Smil had the normally sombre crowd who attend the Frontier Centre for Public Policy luncheons in stitches Wednesday with his admittedly politically incorrect jabs. In his heavily accented Czech accent and deploying a rapid-fire, scatter-gun approach, Smil attacked the legitimacy of several sacred cows – Alberta’s tarsands project, ethanol alternative fuels, windmills and Kyoto.
Alberta’s tarsands project “is a scam, it’s nonsense, it’s a crime against nature,” Smil said. “It should never have been done.”
Smil said the oil industry is destroying Alberta’s environment by squeezing oil from rock, wasting scarce natural gas and clean water to produce oil that will only be wasted in the tanks of gas-guzzling SUVs.
Smil said that the billions of dollars invested in the oilsands and the resulting environmental devastation will be for naught when peace comes to the Middle East and the price of crude oil drops to $15, making Alberta’s oilsands uneconomical.
“Even the Irish stopped killing each other,” Smil said of the likelihood of peace between Arabs and Israelis. “When the Middle East is settled, you’ll have tens of thousands of people trekking back to Winnipeg from Calgary.”
Smil came across as a big proponent of conservation, adding more savings could be had from simple moves – using more gas-efficient vehicles, switching to compact bulbs, installing programmable digital thermostats, installing triple-glazed windows – than by investing billions of dollars in crazy schemes to find new sources of energy.
The Arab countries would beg the West to buy their oil, he said, if simple conservation methods were adopted. “As a scientist, I am speechless at what we will or will not do instead of doing some very simple things,” Smil said.
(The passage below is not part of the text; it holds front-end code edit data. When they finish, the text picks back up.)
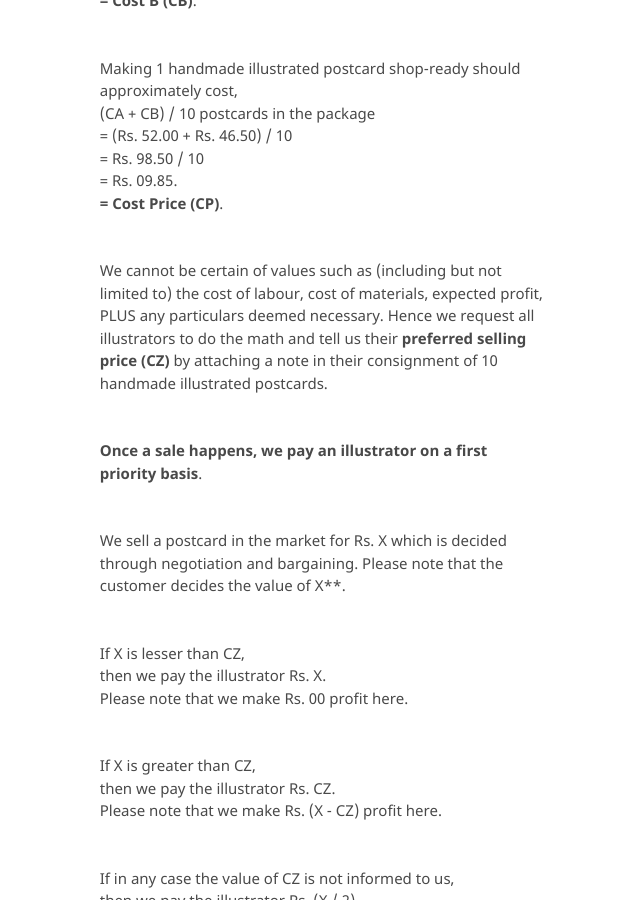
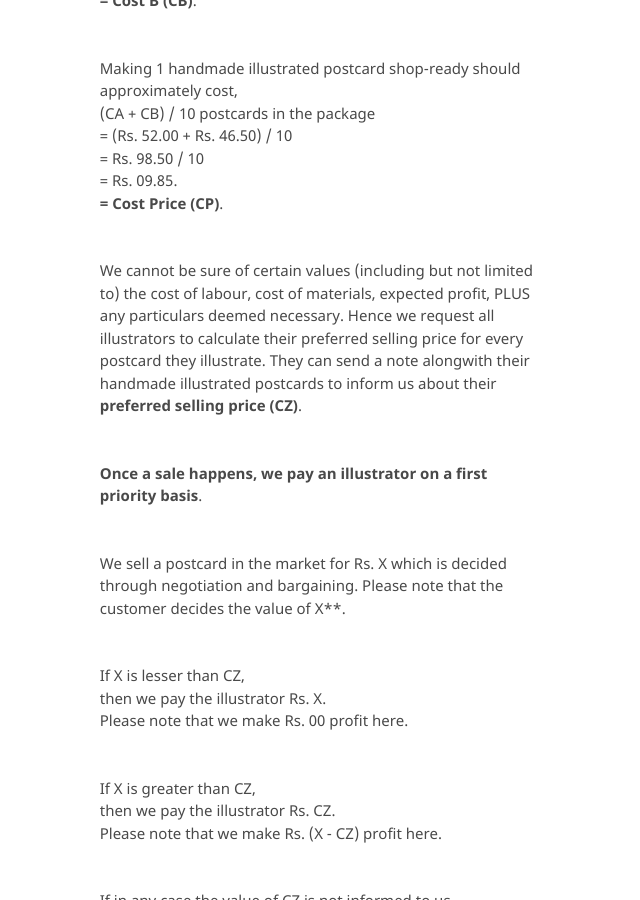
Before and after one commit to kvshvlin/yourmailproject, a Jekyll site: the page built from pages/payments.md, in a window 1280 px wide and 900 px high, scrolled down 776 px. Shown: the whole window, without its empty margins (512-1152 px from the left). Built offline with Jekyll 4.4.1, drawn with Linux system fonts in a browser that asks for light colours; our own code applies the rules of GitHub Pages for plain Markdown files.

Commit message:
Update payments.md

```diff
--- a/pages/payments.md
+++ b/pages/payments.md
@@ -24,7 +24,7 @@ Making 1 handmade illustrated postcard shop-ready should approximately cost,
 = Rs. 09.85.
 **= Cost Price (CP)**.
 
-We cannot be certain of values such as (including but not limited to) the cost of labour, cost of materials, expected profit, PLUS any particulars deemed necessary. Hence we request all illustrators to do the math and tell us their **preferred selling price (CZ)** by attaching a note in their consignment of 10 handmade illustrated postcards.
+We cannot be sure of certain values (including but not limited to) the cost of labour, cost of materials, expected profit, PLUS any particulars deemed necessary. Hence we request all illustrators to calculate their preferred selling price for every postcard they illustrate. They can send a note alongwith their handmade illustrated postcards to inform us about their **preferred selling price (CZ)**.
 
 **Once a sale happens, we pay an illustrator on a first priority basis**.
 
```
Smil said he didn’t understand why people went into palpitations when the price of gas approached $1 per litre but they have no objections to paying twice that much for the same amount of soft drink or several hundreds times that for a small bottle of perfume.
The Harper government’s failure to go along with the Kyoto objectives is irrelevant in the big scheme of things, Smil said, explaining that even if all the countries in the world were able to reduce greenhouse gas emissions to below 1990 levels, it would all be immediately negated over a two-week period by China’s coal production.
Like Alberta’s oilsands, Smil said the recent focus on ethanol as an environment-friendly fuel alternative is also misguided and dangerous.
“Ethanol is my favourite topic because this is absolutely criminal. This is egregious, excessive, incredible, unspeakable crime,” he said, likening ethanol proponents to the Mafia.
Smil said there are no dollar savings or environmental benefits to ethanol when considering the amount of irrigation and fertilizer that must be added to the crops that are processed into ethanol.
Manitoba’s recent embrace of wind turbines as a safe energy provider is also misdirected, he said.
He said the same amount of power produced by the windmills could be saved from current consumption if households switched from incandescent bulbs to the new compact bulbs.